As somebody once said, the world in which we live is so complex that it is impossible to know everything there is to know and to understand why certain things are the way they are. This complexity has only become more apparent the more we have learned about our environment and the ways in which we can manipulate it for our own benefit, and about our existence as a species. Previously, ignorance had us blissfully unaware of the vast potential of possibilities that lay before us whilst we foraged through the forests looking for our next meal. Naturally, as science has quickly become our go-to tool for making sense of the world in which we live, the number of fields of study undertaken by humans has exploded, making specialisation the only real feasible way to dive deep into a given problem. The problem with specialisation however is that the deeper we go, the more siloed our research becomes. Oftentimes, we may end up making a discovery that may be crucial to research in another field, but it doesn't get noticed until that information is published - and even then it still depends on people making the necessary connections to find utility in other people's work.
I have found the study of the mind and ultimately of intelligence, to be such a diverse field of research that it intuitively feels as though to truly understand the inner workings of the human brain and to replicate it, we need to specialise in a myriad of different subjects, from neuroscience to computer science, from biomechanics to psychology, from physics to information theory, you get the idea...

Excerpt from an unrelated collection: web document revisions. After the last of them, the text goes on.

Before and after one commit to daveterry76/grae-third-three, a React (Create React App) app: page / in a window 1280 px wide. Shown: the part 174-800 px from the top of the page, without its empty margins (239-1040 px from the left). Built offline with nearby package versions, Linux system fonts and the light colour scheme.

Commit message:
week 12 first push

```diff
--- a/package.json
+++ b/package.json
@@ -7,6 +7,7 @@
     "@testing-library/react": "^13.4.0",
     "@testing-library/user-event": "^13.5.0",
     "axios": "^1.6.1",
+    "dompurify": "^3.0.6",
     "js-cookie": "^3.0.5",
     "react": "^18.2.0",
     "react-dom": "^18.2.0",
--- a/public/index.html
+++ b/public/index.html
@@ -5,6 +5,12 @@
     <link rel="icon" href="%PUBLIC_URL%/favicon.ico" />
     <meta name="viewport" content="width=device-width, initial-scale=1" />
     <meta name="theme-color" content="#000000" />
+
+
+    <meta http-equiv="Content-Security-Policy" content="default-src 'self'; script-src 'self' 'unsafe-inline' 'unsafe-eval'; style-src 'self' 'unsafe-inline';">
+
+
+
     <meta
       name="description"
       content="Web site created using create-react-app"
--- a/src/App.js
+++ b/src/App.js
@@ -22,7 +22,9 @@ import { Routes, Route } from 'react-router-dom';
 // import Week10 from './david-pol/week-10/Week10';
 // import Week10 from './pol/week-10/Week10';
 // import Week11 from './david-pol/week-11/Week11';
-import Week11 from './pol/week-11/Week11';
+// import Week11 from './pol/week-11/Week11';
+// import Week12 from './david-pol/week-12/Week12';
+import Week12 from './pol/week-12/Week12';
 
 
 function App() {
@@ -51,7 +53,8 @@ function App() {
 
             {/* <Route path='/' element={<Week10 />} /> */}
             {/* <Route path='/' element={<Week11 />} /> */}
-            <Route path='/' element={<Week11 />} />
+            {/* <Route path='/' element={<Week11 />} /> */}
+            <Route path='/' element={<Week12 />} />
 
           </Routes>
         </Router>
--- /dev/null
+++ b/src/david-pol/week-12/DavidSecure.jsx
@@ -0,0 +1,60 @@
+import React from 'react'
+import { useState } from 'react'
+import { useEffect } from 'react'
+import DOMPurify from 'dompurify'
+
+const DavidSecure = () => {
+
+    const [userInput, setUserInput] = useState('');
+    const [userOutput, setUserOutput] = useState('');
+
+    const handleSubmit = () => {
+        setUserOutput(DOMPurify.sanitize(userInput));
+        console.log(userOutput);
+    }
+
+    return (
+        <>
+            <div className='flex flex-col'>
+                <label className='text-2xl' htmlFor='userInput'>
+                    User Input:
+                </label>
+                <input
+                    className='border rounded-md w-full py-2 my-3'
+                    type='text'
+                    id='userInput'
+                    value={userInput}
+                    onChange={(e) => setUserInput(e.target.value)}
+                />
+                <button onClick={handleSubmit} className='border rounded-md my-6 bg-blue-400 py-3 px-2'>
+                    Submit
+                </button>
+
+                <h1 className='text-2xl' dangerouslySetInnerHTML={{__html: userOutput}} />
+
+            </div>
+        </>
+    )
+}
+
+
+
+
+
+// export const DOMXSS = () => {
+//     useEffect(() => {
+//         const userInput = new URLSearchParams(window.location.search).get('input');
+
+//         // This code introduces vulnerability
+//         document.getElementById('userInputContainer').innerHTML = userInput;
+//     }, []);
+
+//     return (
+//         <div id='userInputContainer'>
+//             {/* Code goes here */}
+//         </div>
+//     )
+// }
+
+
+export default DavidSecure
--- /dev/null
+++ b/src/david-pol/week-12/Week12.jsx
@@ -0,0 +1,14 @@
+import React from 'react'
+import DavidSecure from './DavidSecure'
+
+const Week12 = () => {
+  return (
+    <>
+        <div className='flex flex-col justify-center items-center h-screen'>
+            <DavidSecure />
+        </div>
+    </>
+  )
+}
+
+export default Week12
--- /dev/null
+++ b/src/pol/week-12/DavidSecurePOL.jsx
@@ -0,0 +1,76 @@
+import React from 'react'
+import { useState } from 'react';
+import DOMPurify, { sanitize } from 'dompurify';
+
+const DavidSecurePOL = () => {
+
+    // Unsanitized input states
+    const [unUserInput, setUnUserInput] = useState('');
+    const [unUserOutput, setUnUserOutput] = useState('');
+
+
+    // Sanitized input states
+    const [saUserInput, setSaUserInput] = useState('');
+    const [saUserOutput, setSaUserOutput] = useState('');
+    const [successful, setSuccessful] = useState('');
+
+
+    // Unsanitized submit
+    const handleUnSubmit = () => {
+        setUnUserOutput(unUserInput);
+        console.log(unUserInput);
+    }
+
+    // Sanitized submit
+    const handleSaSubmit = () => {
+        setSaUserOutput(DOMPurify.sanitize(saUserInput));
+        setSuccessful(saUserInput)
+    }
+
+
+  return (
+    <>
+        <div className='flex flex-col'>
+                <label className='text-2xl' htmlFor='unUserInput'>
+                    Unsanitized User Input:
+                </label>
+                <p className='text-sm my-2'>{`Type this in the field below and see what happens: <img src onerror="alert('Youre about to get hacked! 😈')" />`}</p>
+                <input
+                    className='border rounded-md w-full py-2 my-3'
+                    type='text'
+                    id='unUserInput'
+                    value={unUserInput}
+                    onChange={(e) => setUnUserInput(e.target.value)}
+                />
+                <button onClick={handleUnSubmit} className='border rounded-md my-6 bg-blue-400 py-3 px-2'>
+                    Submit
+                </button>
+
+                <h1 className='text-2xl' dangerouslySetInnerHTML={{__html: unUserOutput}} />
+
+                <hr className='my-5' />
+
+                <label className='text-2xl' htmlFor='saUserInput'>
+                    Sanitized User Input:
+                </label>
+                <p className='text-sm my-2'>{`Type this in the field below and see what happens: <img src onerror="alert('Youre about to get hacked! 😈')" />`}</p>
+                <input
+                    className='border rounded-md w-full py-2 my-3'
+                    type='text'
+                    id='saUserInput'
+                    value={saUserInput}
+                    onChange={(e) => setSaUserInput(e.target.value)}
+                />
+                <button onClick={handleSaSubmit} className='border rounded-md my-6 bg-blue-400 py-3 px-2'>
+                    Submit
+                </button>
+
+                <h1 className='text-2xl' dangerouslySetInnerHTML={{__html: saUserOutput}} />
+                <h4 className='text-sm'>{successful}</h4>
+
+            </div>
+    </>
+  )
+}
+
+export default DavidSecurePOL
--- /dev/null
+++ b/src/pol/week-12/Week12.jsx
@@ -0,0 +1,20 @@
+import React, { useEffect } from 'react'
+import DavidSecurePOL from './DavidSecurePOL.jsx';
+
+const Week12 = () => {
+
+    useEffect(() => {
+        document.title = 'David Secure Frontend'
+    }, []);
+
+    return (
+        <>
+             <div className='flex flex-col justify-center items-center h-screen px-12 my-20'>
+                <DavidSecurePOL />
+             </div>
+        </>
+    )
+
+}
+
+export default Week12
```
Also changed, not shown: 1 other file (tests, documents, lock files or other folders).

As a designer, I have started with little knowledge in most of the aforementioned fields of study, but what I do have, which I believe may be useful, is a different perspective and collection of skillsets. That’s wishful thinking, sure, but we designers are generally an optimistic / arrogant / inventive / obnoxious bunch.
I have intentionally spent my design career by not specialising in any one thing and have always considered myself to be more of a generalist. By wielding a wide range of skills, I have been able to take on a much more diverse range of projects and ultimately bring in knowledge from completely unexpected areas.
Through this project, I hope to make sense of some difficult to understand theories within the realm of AI research, whilst attempting to connect some of the dots along the way that may bring about new insights into the development of an artificial mind.
I will attempt to visualise concepts in an interactive way (where possible) to help clarify my ideas. If you haven't already noticed, all words in blue / rgb(33, 150, 243) / #2196F3 are interactive in some way, so keep an eye out for them, otherwise you'll probably miss some of my more nuanced / silly / pointless stuff.
These posts are also best viewed in the Chrome browser - Safari and Firefox users, you have been warned! And I would assume anyone reading this hasn’t opened Internet Explorer in at least a decade.
I am by no means an expert in any of these fields and accept that my knowledge and understanding may be severely lacking in some areas. If you haven’t yet figured, I’m joking half the time and the other half I’m pretending to know what I’m talking about - I believe that covers my ass. Now let’s go do some semi-pseudo-science!